  1. **** “All Fall Down” by Matthew Condon
  2. *** “Anita Cobby The Crime That Shocked The Nation” By Alan J. Whiticker
  3. *** “Derek Percy: Australian Psycho” by Alan Whiticker

Non-Fiction – Reference

  1. ***** “On Writing: A Memoir of the Craft” by Stephen King
  2. **** “Courtyard Kitchen” by Natalie Boog
  3. ****1/2 “Essential Horror Movies: Matinee Monsters to Cult Classics” by Michael Mallory
  4. ****1/2 “Hidden Histories – Herbs” by Kim Hurst
  5. ****1/2 “The Greatest Books You’ll Never Read: Unpublished masterpieces by the world’s greatest writers” by Professor Bernard Richards
  6. ****1/2 “Theory Of Irony: How Jesus Led to Moon Golf” by Erik Von Norden
  7. ****1/2 “Seven Flowers and How They Shaped Our World” by Jennifer Potter
  8. **** “1001 TV Series you must watch before you die” by Paul Condon and Steve Moffat
  9. **** “Trumped – Beyond Politically Correct ” by Peter Davidson
  10. **** “The Wisdom of Bees” by Erik Berrevoets
  11. **** “Australia’s best Garden Guides: Climbers and Creepers” by Allen Gilbert
  12. ***1/2 “John Hughes: A Life in Film” by Kirk Honeycutt
  13. *** “Whistler’s Mother” by NGV Press

Non-Fiction – Self Help/Instructional/Reference

  1. ****1/2 “The Vintage Tea Party Book” by Angel Adoree
  2. **** “Return to Your Senses: Save yourself before technology kills you” by Ronald D Eastman II
  3. **** “The Two Week wait Challenge” by Lindsay Fischer
  4. **** “Anyone can get an A+: How to Beat Procrastination, Reduce Stress and Improve Your Grades” by Geetanjali Mukherjee
  5. **** “fearLESS: How to Conquer Your Fear, Stop Playing Small, and Start Living an Extraordinary Life You Love” by Nathalie Thompson

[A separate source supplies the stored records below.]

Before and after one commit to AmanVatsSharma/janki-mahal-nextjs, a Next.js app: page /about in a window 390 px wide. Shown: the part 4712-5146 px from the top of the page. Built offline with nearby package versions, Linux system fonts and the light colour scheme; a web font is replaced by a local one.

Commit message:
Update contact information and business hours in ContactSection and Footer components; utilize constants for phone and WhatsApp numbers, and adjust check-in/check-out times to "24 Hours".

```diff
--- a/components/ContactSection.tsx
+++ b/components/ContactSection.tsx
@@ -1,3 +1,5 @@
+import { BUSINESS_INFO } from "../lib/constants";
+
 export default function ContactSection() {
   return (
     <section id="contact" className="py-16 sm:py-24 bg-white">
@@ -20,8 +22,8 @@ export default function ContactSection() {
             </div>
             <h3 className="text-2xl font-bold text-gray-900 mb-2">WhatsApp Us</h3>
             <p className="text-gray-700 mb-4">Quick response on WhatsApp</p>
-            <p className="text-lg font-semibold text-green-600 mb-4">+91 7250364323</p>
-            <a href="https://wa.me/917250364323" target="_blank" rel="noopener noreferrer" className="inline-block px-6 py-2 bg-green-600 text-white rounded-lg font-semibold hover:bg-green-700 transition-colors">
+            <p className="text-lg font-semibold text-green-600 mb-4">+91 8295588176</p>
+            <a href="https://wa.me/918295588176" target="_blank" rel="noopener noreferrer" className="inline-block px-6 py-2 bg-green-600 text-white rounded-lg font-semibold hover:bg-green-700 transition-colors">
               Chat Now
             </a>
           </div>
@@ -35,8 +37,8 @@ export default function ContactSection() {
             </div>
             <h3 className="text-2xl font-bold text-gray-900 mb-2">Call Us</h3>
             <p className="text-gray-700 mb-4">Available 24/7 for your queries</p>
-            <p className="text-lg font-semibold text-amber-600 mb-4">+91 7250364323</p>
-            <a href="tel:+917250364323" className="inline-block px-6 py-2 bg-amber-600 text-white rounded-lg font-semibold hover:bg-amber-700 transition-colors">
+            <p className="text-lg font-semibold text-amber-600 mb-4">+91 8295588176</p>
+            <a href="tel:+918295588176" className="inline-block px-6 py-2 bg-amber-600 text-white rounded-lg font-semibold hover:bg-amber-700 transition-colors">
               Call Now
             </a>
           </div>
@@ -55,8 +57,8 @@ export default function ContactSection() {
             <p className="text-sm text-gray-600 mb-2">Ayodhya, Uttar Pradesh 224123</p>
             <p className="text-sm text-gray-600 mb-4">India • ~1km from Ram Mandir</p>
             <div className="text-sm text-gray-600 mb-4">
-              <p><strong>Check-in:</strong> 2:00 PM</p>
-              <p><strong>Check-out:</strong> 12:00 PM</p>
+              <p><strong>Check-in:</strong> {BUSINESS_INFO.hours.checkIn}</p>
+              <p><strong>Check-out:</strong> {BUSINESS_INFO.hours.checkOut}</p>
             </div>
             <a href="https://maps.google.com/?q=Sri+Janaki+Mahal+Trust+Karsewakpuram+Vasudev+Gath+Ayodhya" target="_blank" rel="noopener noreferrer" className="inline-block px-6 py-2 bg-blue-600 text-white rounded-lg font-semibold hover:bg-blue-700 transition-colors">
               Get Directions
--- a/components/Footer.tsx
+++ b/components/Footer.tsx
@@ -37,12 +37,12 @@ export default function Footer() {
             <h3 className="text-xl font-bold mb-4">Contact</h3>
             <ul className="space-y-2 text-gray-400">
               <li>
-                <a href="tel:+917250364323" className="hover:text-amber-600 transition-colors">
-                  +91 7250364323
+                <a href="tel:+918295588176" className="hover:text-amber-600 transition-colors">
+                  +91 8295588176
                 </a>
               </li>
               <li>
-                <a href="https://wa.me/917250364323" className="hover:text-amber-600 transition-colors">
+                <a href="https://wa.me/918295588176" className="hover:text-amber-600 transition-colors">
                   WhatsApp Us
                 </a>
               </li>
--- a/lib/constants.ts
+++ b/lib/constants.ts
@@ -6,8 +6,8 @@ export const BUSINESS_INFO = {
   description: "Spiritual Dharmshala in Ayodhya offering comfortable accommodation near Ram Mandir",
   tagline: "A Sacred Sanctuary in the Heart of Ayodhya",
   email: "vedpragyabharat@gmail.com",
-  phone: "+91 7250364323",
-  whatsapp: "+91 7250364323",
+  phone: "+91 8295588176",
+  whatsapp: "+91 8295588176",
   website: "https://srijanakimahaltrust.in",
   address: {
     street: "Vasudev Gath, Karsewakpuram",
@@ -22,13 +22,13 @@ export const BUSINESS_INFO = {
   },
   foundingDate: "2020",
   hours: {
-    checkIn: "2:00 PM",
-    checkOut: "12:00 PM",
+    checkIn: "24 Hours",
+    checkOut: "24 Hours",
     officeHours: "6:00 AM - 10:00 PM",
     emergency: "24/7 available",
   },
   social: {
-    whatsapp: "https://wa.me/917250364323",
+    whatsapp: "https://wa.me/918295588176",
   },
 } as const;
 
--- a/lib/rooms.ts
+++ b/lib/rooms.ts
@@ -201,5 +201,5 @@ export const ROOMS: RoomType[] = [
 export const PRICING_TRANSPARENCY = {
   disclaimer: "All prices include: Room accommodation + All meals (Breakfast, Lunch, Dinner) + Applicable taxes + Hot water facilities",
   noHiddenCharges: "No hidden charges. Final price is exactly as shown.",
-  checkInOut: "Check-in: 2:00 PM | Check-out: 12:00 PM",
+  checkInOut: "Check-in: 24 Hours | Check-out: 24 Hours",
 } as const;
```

Non-Fiction – Travel Guides/Reference

  1. ***** “Top 10 Prague” (Eyewitness Top 10 Travel Guide) by Theodore Schwinke
  2. ***** “Top 10 Berlin” (Eyewitness Top 10 Travel Guide) by DK
  3. **** “Los Angeles: A Portrait of a City” by Jim Heimann
  4. ***1/2 “Vienna: Architecture & Art” by Tobias Kunz
  5. ***1/2 Marco Polo Spiral Guide – Perfect Days in Prague
  6. ***1/2 “New Zealand North Island” by Darroch Donald
  7. *** “Berlin” by CitiX